You don’t finish a project like a pier
Many people still give, on a voluntary basis, to the project which means it has to have a future. You don’t finish a project like a pier. It is subject to the vicissitudes to the weather, the seasons and the economy. It never ends. This is simply phase one.
The pier was the bookmakers’ favourite and won the public poll. Did you have a gut feeling this was your year to win the Stirling Prize?
We have always done architecture that somehow bridges the profession’s ambitions and the pleasure of people, and I’m proud of that. The fact that its popular with people means a lot.
You could say all voting and judging processes have their foibles. But isn’t it great when they correlate?
Would you have changed anything about the project?
If I could, I would have changed the weather. We could have done without a storm [which took away part of our budget]. We might be seeing the new canopy now if we hadn’t had that winter storm.
In terms of what dRMM could have done, no. We tried our best. We tried to be flexible. We moved as the goalposts moved. So no, no regrets.
What did you make of the other Stirling finalists?

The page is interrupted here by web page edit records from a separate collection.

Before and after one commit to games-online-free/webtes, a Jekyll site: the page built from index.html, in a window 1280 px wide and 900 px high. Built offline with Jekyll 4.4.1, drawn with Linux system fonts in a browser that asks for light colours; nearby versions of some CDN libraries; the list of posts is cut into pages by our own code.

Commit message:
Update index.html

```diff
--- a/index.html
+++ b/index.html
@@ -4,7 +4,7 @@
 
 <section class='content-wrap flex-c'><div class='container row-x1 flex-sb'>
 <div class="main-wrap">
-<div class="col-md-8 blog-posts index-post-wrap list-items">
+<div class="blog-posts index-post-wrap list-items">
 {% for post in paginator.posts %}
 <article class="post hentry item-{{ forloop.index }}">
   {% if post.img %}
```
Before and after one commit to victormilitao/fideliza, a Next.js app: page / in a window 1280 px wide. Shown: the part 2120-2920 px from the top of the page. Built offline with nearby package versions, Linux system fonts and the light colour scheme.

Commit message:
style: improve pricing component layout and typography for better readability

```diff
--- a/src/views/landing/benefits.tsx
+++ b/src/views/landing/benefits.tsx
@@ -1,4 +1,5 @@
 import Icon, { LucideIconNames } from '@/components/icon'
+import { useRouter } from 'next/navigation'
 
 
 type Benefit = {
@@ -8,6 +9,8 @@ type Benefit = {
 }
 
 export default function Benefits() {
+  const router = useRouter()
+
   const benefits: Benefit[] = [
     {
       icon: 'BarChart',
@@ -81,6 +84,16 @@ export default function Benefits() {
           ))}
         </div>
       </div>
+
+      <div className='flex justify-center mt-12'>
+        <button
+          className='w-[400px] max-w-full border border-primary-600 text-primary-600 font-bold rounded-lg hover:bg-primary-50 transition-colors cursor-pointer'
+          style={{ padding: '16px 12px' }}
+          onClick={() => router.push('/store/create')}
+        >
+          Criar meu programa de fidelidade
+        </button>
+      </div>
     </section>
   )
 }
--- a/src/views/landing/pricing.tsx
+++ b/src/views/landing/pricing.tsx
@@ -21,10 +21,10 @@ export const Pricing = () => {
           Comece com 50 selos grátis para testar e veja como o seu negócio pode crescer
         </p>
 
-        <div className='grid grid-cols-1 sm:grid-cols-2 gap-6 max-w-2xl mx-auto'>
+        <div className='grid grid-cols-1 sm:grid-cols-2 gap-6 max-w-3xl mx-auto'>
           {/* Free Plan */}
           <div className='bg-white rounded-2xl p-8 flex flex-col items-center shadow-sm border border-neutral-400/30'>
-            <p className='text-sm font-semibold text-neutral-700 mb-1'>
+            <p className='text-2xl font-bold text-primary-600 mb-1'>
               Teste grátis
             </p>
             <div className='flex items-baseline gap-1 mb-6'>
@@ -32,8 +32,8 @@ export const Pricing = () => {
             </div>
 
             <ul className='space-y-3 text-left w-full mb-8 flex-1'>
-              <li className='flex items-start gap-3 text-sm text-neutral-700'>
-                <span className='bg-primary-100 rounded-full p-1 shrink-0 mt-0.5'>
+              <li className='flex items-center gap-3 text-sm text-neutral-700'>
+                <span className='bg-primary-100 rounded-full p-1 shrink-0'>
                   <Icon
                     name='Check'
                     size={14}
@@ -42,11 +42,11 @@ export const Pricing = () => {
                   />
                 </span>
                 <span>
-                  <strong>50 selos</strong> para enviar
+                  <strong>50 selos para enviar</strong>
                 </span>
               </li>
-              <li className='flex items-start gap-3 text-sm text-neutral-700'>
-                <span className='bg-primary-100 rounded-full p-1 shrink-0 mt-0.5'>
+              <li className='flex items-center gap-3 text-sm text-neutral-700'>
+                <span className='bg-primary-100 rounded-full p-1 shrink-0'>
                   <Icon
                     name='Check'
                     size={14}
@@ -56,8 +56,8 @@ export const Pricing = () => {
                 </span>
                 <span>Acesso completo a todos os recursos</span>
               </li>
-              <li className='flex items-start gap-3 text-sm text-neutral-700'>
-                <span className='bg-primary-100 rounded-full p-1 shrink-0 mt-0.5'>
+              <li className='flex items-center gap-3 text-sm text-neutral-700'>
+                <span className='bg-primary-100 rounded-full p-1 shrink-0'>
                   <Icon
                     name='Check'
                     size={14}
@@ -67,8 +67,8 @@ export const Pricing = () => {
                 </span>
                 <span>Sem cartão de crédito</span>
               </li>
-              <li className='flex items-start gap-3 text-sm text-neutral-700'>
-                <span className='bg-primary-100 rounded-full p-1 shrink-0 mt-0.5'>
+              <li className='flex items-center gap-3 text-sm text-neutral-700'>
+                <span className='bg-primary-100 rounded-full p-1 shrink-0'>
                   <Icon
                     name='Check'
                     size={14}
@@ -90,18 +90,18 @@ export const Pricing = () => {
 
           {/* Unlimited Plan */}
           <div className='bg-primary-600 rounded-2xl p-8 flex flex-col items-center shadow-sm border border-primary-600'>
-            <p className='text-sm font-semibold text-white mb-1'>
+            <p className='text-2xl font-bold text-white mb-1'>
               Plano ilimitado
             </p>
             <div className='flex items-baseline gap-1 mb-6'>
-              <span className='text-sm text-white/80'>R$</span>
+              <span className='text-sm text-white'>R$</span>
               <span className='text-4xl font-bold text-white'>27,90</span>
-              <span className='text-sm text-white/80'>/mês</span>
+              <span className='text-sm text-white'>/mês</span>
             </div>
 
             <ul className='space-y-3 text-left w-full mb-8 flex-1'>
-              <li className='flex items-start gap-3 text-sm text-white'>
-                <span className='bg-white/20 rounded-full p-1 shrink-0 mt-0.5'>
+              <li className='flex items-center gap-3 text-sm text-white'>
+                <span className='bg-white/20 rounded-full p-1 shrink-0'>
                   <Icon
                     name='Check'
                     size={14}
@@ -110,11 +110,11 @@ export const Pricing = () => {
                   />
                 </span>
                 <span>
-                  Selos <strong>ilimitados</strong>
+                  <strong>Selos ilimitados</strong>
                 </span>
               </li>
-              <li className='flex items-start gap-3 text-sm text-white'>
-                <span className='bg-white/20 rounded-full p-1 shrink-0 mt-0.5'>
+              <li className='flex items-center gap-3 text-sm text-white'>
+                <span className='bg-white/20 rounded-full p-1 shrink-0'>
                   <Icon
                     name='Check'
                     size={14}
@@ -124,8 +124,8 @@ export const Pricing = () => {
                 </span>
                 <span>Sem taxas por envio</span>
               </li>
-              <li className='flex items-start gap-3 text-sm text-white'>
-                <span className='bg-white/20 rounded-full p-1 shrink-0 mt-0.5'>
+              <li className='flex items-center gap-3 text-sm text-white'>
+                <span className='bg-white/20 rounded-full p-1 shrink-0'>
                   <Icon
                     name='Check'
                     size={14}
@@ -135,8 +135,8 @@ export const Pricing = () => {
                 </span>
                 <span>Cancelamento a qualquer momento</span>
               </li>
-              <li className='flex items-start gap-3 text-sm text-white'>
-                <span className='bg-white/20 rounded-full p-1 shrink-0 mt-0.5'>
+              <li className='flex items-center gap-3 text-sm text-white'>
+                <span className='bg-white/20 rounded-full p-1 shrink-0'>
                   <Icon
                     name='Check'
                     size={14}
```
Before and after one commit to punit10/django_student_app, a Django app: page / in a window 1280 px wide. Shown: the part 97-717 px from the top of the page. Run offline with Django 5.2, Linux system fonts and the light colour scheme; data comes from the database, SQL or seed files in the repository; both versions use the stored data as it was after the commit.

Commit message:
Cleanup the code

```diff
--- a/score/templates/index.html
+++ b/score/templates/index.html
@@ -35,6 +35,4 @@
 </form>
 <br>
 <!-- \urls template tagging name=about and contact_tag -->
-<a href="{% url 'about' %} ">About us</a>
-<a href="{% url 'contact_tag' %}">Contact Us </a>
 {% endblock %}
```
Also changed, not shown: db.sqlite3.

I did resolve to go and look at [Baynes and Mitchell’s] Chatham Dockyard scheme because I love big sheds and they’ve made a very sensitive intervention there. But I’ll probably go and look at them all. The quality is quite clear.
We’re at a moment where the profession is having to reinvent itself
How would you sum up the state of the profession?
We’re at a moment where the profession is having to reinvent itself. Those who embrace change will win. One can’t resist its inevitablitliy – one has to help influence change.
So I’m positive about the role of the architect and, when I see students’ work, I know I’m right to be positive.
And will this win help that reinvention?
I hope it does signify that, when faced with the seemingly impossible, the impossible can happen. It has been that kind of project.